Task: From first line to last, give the material again unchanged.

Entries provided:

# # #

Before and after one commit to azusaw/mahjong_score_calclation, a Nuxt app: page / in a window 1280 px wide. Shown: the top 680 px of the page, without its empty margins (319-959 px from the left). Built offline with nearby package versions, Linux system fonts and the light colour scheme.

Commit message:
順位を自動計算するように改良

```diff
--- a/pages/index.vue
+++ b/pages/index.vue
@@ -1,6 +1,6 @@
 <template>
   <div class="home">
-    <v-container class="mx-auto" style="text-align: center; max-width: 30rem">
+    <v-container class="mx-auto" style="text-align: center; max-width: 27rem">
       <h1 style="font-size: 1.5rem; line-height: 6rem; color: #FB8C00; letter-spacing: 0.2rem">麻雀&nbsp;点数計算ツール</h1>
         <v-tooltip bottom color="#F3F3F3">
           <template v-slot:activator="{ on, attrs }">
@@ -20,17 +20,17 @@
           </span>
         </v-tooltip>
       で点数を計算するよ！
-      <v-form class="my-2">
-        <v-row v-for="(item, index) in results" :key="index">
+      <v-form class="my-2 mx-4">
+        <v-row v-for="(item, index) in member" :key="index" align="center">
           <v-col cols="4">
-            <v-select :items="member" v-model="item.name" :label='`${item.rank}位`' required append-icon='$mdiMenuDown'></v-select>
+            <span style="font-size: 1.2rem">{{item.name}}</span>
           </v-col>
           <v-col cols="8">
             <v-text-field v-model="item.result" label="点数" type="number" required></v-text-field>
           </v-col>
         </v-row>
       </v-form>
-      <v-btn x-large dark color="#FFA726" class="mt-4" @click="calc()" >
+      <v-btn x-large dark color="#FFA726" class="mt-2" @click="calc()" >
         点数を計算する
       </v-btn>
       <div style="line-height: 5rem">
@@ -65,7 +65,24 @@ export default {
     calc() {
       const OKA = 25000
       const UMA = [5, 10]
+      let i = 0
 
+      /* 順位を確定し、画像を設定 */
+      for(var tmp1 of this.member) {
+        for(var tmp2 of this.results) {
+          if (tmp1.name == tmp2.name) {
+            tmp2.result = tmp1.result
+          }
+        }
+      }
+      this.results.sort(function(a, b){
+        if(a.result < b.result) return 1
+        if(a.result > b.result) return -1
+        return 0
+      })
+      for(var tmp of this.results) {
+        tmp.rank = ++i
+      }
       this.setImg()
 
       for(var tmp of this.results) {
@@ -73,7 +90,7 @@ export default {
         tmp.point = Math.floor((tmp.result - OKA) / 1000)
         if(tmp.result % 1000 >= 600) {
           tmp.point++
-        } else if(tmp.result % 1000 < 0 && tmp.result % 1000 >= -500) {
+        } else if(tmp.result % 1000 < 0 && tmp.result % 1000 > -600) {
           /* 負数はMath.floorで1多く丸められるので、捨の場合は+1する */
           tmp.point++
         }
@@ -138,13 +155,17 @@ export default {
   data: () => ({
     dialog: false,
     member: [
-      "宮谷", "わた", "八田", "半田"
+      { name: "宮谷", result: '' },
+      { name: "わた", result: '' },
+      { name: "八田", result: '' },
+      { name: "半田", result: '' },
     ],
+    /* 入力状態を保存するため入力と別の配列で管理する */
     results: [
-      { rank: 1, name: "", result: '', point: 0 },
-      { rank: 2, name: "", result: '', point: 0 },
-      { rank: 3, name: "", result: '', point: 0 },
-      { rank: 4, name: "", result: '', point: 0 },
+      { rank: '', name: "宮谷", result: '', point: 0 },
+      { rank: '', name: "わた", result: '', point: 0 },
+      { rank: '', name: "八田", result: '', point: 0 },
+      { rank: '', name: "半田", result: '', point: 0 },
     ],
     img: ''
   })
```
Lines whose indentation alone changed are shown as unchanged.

# # #

Result of the exercise:
Before and after one commit to azusaw/mahjong_score_calclation, a Nuxt app: page / in a window 1280 px wide. Shown: the top 680 px of the page, without its empty margins (319-959 px from the left). Built offline with nearby package versions, Linux system fonts and the light colour scheme.

Commit message:
順位を自動計算するように改良

```diff
--- a/pages/index.vue
+++ b/pages/index.vue
@@ -1,6 +1,6 @@
 <template>
   <div class="home">
-    <v-container class="mx-auto" style="text-align: center; max-width: 30rem">
+    <v-container class="mx-auto" style="text-align: center; max-width: 27rem">
       <h1 style="font-size: 1.5rem; line-height: 6rem; color: #FB8C00; letter-spacing: 0.2rem">麻雀&nbsp;点数計算ツール</h1>
         <v-tooltip bottom color="#F3F3F3">
           <template v-slot:activator="{ on, attrs }">
@@ -20,17 +20,17 @@
           </span>
         </v-tooltip>
       で点数を計算するよ！
-      <v-form class="my-2">
-        <v-row v-for="(item, index) in results" :key="index">
+      <v-form class="my-2 mx-4">
+        <v-row v-for="(item, index) in member" :key="index" align="center">
           <v-col cols="4">
-            <v-select :items="member" v-model="item.name" :label='`${item.rank}位`' required append-icon='$mdiMenuDown'></v-select>
+            <span style="font-size: 1.2rem">{{item.name}}</span>
           </v-col>
           <v-col cols="8">
             <v-text-field v-model="item.result" label="点数" type="number" required></v-text-field>
           </v-col>
         </v-row>
       </v-form>
-      <v-btn x-large dark color="#FFA726" class="mt-4" @click="calc()" >
+      <v-btn x-large dark color="#FFA726" class="mt-2" @click="calc()" >
         点数を計算する
       </v-btn>
       <div style="line-height: 5rem">
@@ -65,7 +65,24 @@ export default {
     calc() {
       const OKA = 25000
       const UMA = [5, 10]
+      let i = 0
 
+      /* 順位を確定し、画像を設定 */
+      for(var tmp1 of this.member) {
+        for(var tmp2 of this.results) {
+          if (tmp1.name == tmp2.name) {
+            tmp2.result = tmp1.result
+          }
+        }
+      }
+      this.results.sort(function(a, b){
+        if(a.result < b.result) return 1
+        if(a.result > b.result) return -1
+        return 0
+      })
+      for(var tmp of this.results) {
+        tmp.rank = ++i
+      }
       this.setImg()
 
       for(var tmp of this.results) {
@@ -73,7 +90,7 @@ export default {
         tmp.point = Math.floor((tmp.result - OKA) / 1000)
         if(tmp.result % 1000 >= 600) {
           tmp.point++
-        } else if(tmp.result % 1000 < 0 && tmp.result % 1000 >= -500) {
+        } else if(tmp.result % 1000 < 0 && tmp.result % 1000 > -600) {
           /* 負数はMath.floorで1多く丸められるので、捨の場合は+1する */
           tmp.point++
         }
@@ -138,13 +155,17 @@ export default {
   data: () => ({
     dialog: false,
     member: [
-      "宮谷", "わた", "八田", "半田"
+      { name: "宮谷", result: '' },
+      { name: "わた", result: '' },
+      { name: "八田", result: '' },
+      { name: "半田", result: '' },
     ],
+    /* 入力状態を保存するため入力と別の配列で管理する */
     results: [
-      { rank: 1, name: "", result: '', point: 0 },
-      { rank: 2, name: "", result: '', point: 0 },
-      { rank: 3, name: "", result: '', point: 0 },
-      { rank: 4, name: "", result: '', point: 0 },
+      { rank: '', name: "宮谷", result: '', point: 0 },
+      { rank: '', name: "わた", result: '', point: 0 },
+      { rank: '', name: "八田", result: '', point: 0 },
+      { rank: '', name: "半田", result: '', point: 0 },
     ],
     img: ''
   })
```
Lines whose indentation alone changed are shown as unchanged.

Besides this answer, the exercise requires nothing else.